## What you need to do
Nothing in the records may change. Print them all again.

## Web page edit records
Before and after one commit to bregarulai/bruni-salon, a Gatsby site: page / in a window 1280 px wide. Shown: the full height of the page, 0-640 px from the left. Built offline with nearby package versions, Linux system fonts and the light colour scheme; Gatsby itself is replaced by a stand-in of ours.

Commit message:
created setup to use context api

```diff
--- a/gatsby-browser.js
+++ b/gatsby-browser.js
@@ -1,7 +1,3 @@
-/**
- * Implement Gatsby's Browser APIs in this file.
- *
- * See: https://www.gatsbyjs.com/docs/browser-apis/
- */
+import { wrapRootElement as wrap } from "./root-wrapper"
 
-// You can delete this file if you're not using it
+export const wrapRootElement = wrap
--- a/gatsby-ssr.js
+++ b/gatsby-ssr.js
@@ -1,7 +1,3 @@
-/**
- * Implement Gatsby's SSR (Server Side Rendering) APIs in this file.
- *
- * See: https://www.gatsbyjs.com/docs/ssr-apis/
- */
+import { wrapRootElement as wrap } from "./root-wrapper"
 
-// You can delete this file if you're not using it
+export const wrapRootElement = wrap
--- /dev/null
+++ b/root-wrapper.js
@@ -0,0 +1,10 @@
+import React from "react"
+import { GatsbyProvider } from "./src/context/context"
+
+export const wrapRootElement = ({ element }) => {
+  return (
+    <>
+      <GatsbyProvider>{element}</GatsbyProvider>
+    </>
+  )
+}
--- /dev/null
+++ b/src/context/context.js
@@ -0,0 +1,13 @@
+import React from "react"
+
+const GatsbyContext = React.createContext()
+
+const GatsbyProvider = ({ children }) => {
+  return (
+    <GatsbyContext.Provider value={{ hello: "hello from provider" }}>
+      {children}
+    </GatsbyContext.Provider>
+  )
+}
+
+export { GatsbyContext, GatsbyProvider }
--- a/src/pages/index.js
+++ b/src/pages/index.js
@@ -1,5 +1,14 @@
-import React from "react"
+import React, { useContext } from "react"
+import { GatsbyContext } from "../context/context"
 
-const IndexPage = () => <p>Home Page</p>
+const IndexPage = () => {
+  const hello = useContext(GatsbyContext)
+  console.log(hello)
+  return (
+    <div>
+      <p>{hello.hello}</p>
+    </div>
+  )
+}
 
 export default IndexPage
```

## Response below
Before and after one commit to bregarulai/bruni-salon, a Gatsby site: page / in a window 1280 px wide. Shown: the full height of the page, 0-640 px from the left. Built offline with nearby package versions, Linux system fonts and the light colour scheme; Gatsby itself is replaced by a stand-in of ours.

Commit message:
created setup to use context api

```diff
--- a/gatsby-browser.js
+++ b/gatsby-browser.js
@@ -1,7 +1,3 @@
-/**
- * Implement Gatsby's Browser APIs in this file.
- *
- * See: https://www.gatsbyjs.com/docs/browser-apis/
- */
+import { wrapRootElement as wrap } from "./root-wrapper"
 
-// You can delete this file if you're not using it
+export const wrapRootElement = wrap
--- a/gatsby-ssr.js
+++ b/gatsby-ssr.js
@@ -1,7 +1,3 @@
-/**
- * Implement Gatsby's SSR (Server Side Rendering) APIs in this file.
- *
- * See: https://www.gatsbyjs.com/docs/ssr-apis/
- */
+import { wrapRootElement as wrap } from "./root-wrapper"
 
-// You can delete this file if you're not using it
+export const wrapRootElement = wrap
--- /dev/null
+++ b/root-wrapper.js
@@ -0,0 +1,10 @@
+import React from "react"
+import { GatsbyProvider } from "./src/context/context"
+
+export const wrapRootElement = ({ element }) => {
+  return (
+    <>
+      <GatsbyProvider>{element}</GatsbyProvider>
+    </>
+  )
+}
--- /dev/null
+++ b/src/context/context.js
@@ -0,0 +1,13 @@
+import React from "react"
+
+const GatsbyContext = React.createContext()
+
+const GatsbyProvider = ({ children }) => {
+  return (
+    <GatsbyContext.Provider value={{ hello: "hello from provider" }}>
+      {children}
+    </GatsbyContext.Provider>
+  )
+}
+
+export { GatsbyContext, GatsbyProvider }
--- a/src/pages/index.js
+++ b/src/pages/index.js
@@ -1,5 +1,14 @@
-import React from "react"
+import React, { useContext } from "react"
+import { GatsbyContext } from "../context/context"
 
-const IndexPage = () => <p>Home Page</p>
+const IndexPage = () => {
+  const hello = useContext(GatsbyContext)
+  console.log(hello)
+  return (
+    <div>
+      <p>{hello.hello}</p>
+    </div>
+  )
+}
 
 export default IndexPage
```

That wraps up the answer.